* Problem details:
Take the entries that follow and write each one out exactly.

* Records shown:
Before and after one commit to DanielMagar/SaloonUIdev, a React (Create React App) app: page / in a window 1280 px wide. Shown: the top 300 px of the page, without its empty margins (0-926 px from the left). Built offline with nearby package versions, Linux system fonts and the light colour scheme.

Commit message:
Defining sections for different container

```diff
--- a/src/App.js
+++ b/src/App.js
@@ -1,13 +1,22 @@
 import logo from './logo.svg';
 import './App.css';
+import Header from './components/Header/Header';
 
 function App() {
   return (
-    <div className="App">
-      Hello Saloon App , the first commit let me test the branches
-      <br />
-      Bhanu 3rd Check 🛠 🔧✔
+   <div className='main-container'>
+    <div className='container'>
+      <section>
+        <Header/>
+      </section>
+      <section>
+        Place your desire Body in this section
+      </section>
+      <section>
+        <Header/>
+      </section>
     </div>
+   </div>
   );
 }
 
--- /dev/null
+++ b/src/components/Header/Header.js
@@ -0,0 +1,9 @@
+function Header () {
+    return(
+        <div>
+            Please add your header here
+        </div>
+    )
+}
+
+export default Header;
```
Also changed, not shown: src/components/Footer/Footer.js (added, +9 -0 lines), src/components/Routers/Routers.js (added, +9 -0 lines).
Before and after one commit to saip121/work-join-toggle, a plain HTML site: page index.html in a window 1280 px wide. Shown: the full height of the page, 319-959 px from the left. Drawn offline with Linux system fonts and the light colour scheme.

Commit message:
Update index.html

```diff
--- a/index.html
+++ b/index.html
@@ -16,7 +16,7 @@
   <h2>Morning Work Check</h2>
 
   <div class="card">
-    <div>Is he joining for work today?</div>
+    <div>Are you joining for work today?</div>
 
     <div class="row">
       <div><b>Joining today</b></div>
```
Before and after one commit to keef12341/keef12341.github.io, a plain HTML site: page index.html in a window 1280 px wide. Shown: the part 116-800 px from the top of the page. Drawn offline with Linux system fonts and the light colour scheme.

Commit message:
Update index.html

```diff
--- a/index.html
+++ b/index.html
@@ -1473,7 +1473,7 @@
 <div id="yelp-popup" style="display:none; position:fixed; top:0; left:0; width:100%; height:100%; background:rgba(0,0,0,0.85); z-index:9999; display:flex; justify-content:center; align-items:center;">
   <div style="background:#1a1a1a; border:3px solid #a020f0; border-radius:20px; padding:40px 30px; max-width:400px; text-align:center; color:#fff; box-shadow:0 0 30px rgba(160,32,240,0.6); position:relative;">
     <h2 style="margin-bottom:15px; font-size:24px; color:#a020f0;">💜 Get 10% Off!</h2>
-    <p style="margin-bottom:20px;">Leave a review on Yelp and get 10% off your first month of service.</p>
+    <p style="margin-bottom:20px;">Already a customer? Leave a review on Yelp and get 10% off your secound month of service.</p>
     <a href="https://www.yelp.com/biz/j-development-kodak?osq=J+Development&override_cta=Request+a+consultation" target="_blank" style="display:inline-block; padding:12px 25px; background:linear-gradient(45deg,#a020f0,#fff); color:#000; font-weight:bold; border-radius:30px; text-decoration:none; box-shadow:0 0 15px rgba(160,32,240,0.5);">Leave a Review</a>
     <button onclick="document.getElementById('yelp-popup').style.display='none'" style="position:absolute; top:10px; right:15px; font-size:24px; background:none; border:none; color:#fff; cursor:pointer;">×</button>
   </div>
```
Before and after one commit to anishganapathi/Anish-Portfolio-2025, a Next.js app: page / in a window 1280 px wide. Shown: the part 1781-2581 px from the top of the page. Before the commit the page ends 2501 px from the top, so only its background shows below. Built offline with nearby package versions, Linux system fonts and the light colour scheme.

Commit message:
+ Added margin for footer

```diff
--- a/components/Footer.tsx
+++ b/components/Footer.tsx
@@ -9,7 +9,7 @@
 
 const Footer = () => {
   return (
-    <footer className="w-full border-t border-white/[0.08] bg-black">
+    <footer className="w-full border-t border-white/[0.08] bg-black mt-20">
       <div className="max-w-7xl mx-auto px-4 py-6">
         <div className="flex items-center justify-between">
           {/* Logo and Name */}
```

* Expected answer:
Before and after one commit to DanielMagar/SaloonUIdev, a React (Create React App) app: page / in a window 1280 px wide. Shown: the top 300 px of the page, without its empty margins (0-926 px from the left). Built offline with nearby package versions, Linux system fonts and the light colour scheme.

Commit message:
Defining sections for different container

```diff
--- a/src/App.js
+++ b/src/App.js
@@ -1,13 +1,22 @@
 import logo from './logo.svg';
 import './App.css';
+import Header from './components/Header/Header';
 
 function App() {
   return (
-    <div className="App">
-      Hello Saloon App , the first commit let me test the branches
-      <br />
-      Bhanu 3rd Check 🛠 🔧✔
+   <div className='main-container'>
+    <div className='container'>
+      <section>
+        <Header/>
+      </section>
+      <section>
+        Place your desire Body in this section
+      </section>
+      <section>
+        <Header/>
+      </section>
     </div>
+   </div>
   );
 }
 
--- /dev/null
+++ b/src/components/Header/Header.js
@@ -0,0 +1,9 @@
+function Header () {
+    return(
+        <div>
+            Please add your header here
+        </div>
+    )
+}
+
+export default Header;
```
Also changed, not shown: src/components/Footer/Footer.js (added, +9 -0 lines), src/components/Routers/Routers.js (added, +9 -0 lines).
Before and after one commit to saip121/work-join-toggle, a plain HTML site: page index.html in a window 1280 px wide. Shown: the full height of the page, 319-959 px from the left. Drawn offline with Linux system fonts and the light colour scheme.

Commit message:
Update index.html

```diff
--- a/index.html
+++ b/index.html
@@ -16,7 +16,7 @@
   <h2>Morning Work Check</h2>
 
   <div class="card">
-    <div>Is he joining for work today?</div>
+    <div>Are you joining for work today?</div>
 
     <div class="row">
       <div><b>Joining today</b></div>
```
Before and after one commit to keef12341/keef12341.github.io, a plain HTML site: page index.html in a window 1280 px wide. Shown: the part 116-800 px from the top of the page. Drawn offline with Linux system fonts and the light colour scheme.

Commit message:
Update index.html

```diff
--- a/index.html
+++ b/index.html
@@ -1473,7 +1473,7 @@
 <div id="yelp-popup" style="display:none; position:fixed; top:0; left:0; width:100%; height:100%; background:rgba(0,0,0,0.85); z-index:9999; display:flex; justify-content:center; align-items:center;">
   <div style="background:#1a1a1a; border:3px solid #a020f0; border-radius:20px; padding:40px 30px; max-width:400px; text-align:center; color:#fff; box-shadow:0 0 30px rgba(160,32,240,0.6); position:relative;">
     <h2 style="margin-bottom:15px; font-size:24px; color:#a020f0;">💜 Get 10% Off!</h2>
-    <p style="margin-bottom:20px;">Leave a review on Yelp and get 10% off your first month of service.</p>
+    <p style="margin-bottom:20px;">Already a customer? Leave a review on Yelp and get 10% off your secound month of service.</p>
     <a href="https://www.yelp.com/biz/j-development-kodak?osq=J+Development&override_cta=Request+a+consultation" target="_blank" style="display:inline-block; padding:12px 25px; background:linear-gradient(45deg,#a020f0,#fff); color:#000; font-weight:bold; border-radius:30px; text-decoration:none; box-shadow:0 0 15px rgba(160,32,240,0.5);">Leave a Review</a>
     <button onclick="document.getElementById('yelp-popup').style.display='none'" style="position:absolute; top:10px; right:15px; font-size:24px; background:none; border:none; color:#fff; cursor:pointer;">×</button>
   </div>
```
Before and after one commit to anishganapathi/Anish-Portfolio-2025, a Next.js app: page / in a window 1280 px wide. Shown: the part 1781-2581 px from the top of the page. Before the commit the page ends 2501 px from the top, so only its background shows below. Built offline with nearby package versions, Linux system fonts and the light colour scheme.

Commit message:
+ Added margin for footer

```diff
--- a/components/Footer.tsx
+++ b/components/Footer.tsx
@@ -9,7 +9,7 @@
 
 const Footer = () => {
   return (
-    <footer className="w-full border-t border-white/[0.08] bg-black">
+    <footer className="w-full border-t border-white/[0.08] bg-black mt-20">
       <div className="max-w-7xl mx-auto px-4 py-6">
         <div className="flex items-center justify-between">
           {/* Logo and Name */}
```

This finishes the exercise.